## Your assignment
Reproduce the whole listing, keeping each word unchanged.

## Data extracts

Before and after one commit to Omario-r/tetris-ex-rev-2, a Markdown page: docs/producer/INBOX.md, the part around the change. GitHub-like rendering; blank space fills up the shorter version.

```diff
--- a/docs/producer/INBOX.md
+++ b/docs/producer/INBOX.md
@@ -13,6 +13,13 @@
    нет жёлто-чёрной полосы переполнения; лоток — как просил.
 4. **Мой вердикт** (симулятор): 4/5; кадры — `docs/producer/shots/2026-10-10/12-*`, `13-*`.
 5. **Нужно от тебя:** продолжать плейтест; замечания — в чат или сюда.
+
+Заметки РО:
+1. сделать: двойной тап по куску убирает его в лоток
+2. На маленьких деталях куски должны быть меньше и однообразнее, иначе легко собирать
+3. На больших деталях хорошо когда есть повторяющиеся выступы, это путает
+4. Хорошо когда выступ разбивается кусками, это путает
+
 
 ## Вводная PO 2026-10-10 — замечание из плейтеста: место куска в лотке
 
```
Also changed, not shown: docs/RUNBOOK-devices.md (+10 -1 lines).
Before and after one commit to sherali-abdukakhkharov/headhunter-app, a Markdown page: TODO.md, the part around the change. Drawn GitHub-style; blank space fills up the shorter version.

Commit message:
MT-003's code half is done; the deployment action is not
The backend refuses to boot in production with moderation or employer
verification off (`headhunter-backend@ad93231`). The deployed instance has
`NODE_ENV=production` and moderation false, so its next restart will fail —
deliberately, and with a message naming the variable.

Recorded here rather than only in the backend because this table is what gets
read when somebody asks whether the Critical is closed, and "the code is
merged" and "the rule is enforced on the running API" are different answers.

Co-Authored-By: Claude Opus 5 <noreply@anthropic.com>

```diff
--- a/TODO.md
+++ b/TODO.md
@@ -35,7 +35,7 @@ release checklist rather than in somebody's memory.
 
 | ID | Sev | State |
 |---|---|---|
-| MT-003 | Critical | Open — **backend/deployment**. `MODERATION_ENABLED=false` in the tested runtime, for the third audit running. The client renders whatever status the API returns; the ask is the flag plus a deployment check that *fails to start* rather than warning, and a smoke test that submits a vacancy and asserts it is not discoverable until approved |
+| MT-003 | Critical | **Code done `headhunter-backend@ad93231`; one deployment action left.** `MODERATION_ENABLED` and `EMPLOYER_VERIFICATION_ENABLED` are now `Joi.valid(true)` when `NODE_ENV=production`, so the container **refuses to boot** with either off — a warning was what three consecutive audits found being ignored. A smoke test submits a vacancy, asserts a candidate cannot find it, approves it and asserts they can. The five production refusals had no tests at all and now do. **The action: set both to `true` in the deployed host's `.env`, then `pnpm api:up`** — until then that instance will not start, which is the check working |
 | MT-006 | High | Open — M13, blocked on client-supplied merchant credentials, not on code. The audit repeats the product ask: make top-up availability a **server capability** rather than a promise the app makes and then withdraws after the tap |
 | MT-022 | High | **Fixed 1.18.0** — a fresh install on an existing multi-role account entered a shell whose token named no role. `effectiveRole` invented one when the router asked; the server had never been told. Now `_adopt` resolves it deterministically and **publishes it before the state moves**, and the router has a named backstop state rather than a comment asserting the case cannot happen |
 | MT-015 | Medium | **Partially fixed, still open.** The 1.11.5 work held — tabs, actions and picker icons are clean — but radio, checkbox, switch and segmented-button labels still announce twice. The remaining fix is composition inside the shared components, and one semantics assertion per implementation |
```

## Response to the task
Before and after one commit to Omario-r/tetris-ex-rev-2, a Markdown page: docs/producer/INBOX.md, the part around the change. GitHub-like rendering; blank space fills up the shorter version.

```diff
--- a/docs/producer/INBOX.md
+++ b/docs/producer/INBOX.md
@@ -13,6 +13,13 @@
    нет жёлто-чёрной полосы переполнения; лоток — как просил.
 4. **Мой вердикт** (симулятор): 4/5; кадры — `docs/producer/shots/2026-10-10/12-*`, `13-*`.
 5. **Нужно от тебя:** продолжать плейтест; замечания — в чат или сюда.
+
+Заметки РО:
+1. сделать: двойной тап по куску убирает его в лоток
+2. На маленьких деталях куски должны быть меньше и однообразнее, иначе легко собирать
+3. На больших деталях хорошо когда есть повторяющиеся выступы, это путает
+4. Хорошо когда выступ разбивается кусками, это путает
+
 
 ## Вводная PO 2026-10-10 — замечание из плейтеста: место куска в лотке
 
```
Also changed, not shown: docs/RUNBOOK-devices.md (+10 -1 lines).
Before and after one commit to sherali-abdukakhkharov/headhunter-app, a Markdown page: TODO.md, the part around the change. Drawn GitHub-style; blank space fills up the shorter version.

Commit message:
MT-003's code half is done; the deployment action is not
The backend refuses to boot in production with moderation or employer
verification off (`headhunter-backend@ad93231`). The deployed instance has
`NODE_ENV=production` and moderation false, so its next restart will fail —
deliberately, and with a message naming the variable.

Recorded here rather than only in the backend because this table is what gets
read when somebody asks whether the Critical is closed, and "the code is
merged" and "the rule is enforced on the running API" are different answers.

Co-Authored-By: Claude Opus 5 <noreply@anthropic.com>

```diff
--- a/TODO.md
+++ b/TODO.md
@@ -35,7 +35,7 @@ release checklist rather than in somebody's memory.
 
 | ID | Sev | State |
 |---|---|---|
-| MT-003 | Critical | Open — **backend/deployment**. `MODERATION_ENABLED=false` in the tested runtime, for the third audit running. The client renders whatever status the API returns; the ask is the flag plus a deployment check that *fails to start* rather than warning, and a smoke test that submits a vacancy and asserts it is not discoverable until approved |
+| MT-003 | Critical | **Code done `headhunter-backend@ad93231`; one deployment action left.** `MODERATION_ENABLED` and `EMPLOYER_VERIFICATION_ENABLED` are now `Joi.valid(true)` when `NODE_ENV=production`, so the container **refuses to boot** with either off — a warning was what three consecutive audits found being ignored. A smoke test submits a vacancy, asserts a candidate cannot find it, approves it and asserts they can. The five production refusals had no tests at all and now do. **The action: set both to `true` in the deployed host's `.env`, then `pnpm api:up`** — until then that instance will not start, which is the check working |
 | MT-006 | High | Open — M13, blocked on client-supplied merchant credentials, not on code. The audit repeats the product ask: make top-up availability a **server capability** rather than a promise the app makes and then withdraws after the tap |
 | MT-022 | High | **Fixed 1.18.0** — a fresh install on an existing multi-role account entered a shell whose token named no role. `effectiveRole` invented one when the router asked; the server had never been told. Now `_adopt` resolves it deterministically and **publishes it before the state moves**, and the router has a named backstop state rather than a comment asserting the case cannot happen |
 | MT-015 | Medium | **Partially fixed, still open.** The 1.11.5 work held — tabs, actions and picker icons are clean — but radio, checkbox, switch and segmented-button labels still announce twice. The remaining fix is composition inside the shared components, and one semantics assertion per implementation |
```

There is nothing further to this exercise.